Damn Lies & Statistics: Who’s Counting?
Posted by mattusmaximus on April 18, 2009
In the United States, tax day (April 15th) has just passed, and this year we had a rather interesting series of anti-tax events organized by Fox News called “Tea Parties”. The organizers of these events were, at one point, estimating perhaps millions of people in attendance.
To me, the interesting thing about events like this is the numbers of people that are reported to have attended. In an attempt to apply a version of the argument from popularity, organizers of such events will tend to over-estimate attendance while those in opposition to such events usually try to downplay those same numbers.
Sometimes, when we see polls or statistics being reported in the media or by some interest group, the numbers are presented to us as what Dr. Joel Best (author of “Damned Lies & Statistics”) refers to as “little nuggets of truth”. However, a deeper analysis of such reports often presents a very different picture.
To use the Fox News Tea Parties as a timely example, some reporters on Fox News were stating publicly that they wouldn’t be surprised if the attendance went into the millions. Critics of Fox News, such as some commentators on the MSNBC network, report considerably lower numbers. But how can they report different numbers of the same event? It all comes down to how you do the counting.
Whenever a poll or set of statistics is presented to you, you should ask yourself three questions:
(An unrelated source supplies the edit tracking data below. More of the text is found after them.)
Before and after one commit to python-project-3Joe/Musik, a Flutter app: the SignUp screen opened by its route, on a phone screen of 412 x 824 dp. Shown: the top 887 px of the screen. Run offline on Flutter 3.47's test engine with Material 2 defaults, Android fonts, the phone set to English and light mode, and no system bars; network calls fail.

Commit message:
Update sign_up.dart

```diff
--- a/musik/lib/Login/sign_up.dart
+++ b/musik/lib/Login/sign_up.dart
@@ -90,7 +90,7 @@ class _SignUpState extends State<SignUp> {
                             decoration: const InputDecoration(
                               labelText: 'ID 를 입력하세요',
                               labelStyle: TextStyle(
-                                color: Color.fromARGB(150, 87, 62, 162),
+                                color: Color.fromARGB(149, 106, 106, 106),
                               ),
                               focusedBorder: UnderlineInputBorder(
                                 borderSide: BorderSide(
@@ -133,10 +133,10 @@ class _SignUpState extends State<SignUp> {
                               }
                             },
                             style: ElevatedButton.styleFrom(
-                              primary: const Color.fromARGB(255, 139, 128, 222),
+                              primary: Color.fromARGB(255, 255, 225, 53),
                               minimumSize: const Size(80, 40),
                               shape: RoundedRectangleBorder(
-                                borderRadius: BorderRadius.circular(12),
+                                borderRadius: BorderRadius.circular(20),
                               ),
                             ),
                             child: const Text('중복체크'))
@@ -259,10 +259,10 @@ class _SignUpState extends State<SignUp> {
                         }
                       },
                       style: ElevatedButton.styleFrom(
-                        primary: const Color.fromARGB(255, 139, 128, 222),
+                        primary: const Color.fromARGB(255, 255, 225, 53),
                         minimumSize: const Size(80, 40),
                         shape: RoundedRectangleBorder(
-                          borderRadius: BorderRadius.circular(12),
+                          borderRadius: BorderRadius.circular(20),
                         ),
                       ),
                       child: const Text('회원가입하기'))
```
1. Who is asking the questions?
2. Who is being polled or asked questions?
3. How are those questions being asked?
Based upon the answers to these three questions, you can get a pretty decent idea on whether or not the numbers being reported are trustworthy.
Here’s a good example of what I mean – a clip from Penn & Teller’s show Bullshit! (episode: Numbers – season 4), which illustrates just how easy it is for polls & statistics to be manipulated to further an agenda…
So, back to our example of the Tea Parties, what are we to make of all these various crowd estimates? The most objective source I’ve found to date on this is Nate Silver’s FiveThirtyEight.com website. Silver states there…
Here are the new and revised listings; followed by a complete list from top to bottom. The new listings bring the cumulative estimate of attendance to 311,460 between 346 cities. The same caveats apply as before: although I’ve included any estimates I’ve found that seem even reasonably nonpartisan and credible, there were many protests in which reliable crowd estimates were not readily available or where there wasn’t even any press coverage at all. However, essentially all major cities and state capitals should now be accounted for.
In closing, I’ll reference Nate Silver’s final comments on this point. They are very objective and help to put things into a bit of perspective.
I present this data merely as a reference; it is not intended as a value judgment about the success of the protests or their lack thereof. One should bear in mind that ours is a large country, and that gatherings of this magnitude (if several hundred individual protests can be thought of as a “gathering”) are not especially uncommon. For instance, protests in favor of immigration reform drew several million participants in the spring of 2006, including several individual events of at least 300,000. Likewise, anti-war protests in 2003 involved attendance of at least 300,000 in a single American city (New York) on a single day.
There you go. I leave it to the reader to draw their own conclusions, as any good skeptic should. Just remember, the next time you see any poll or a report of some set of statistics, it isn’t as cut and dry as some would have you think. You have to ask yourself this basic question: Who’s counting?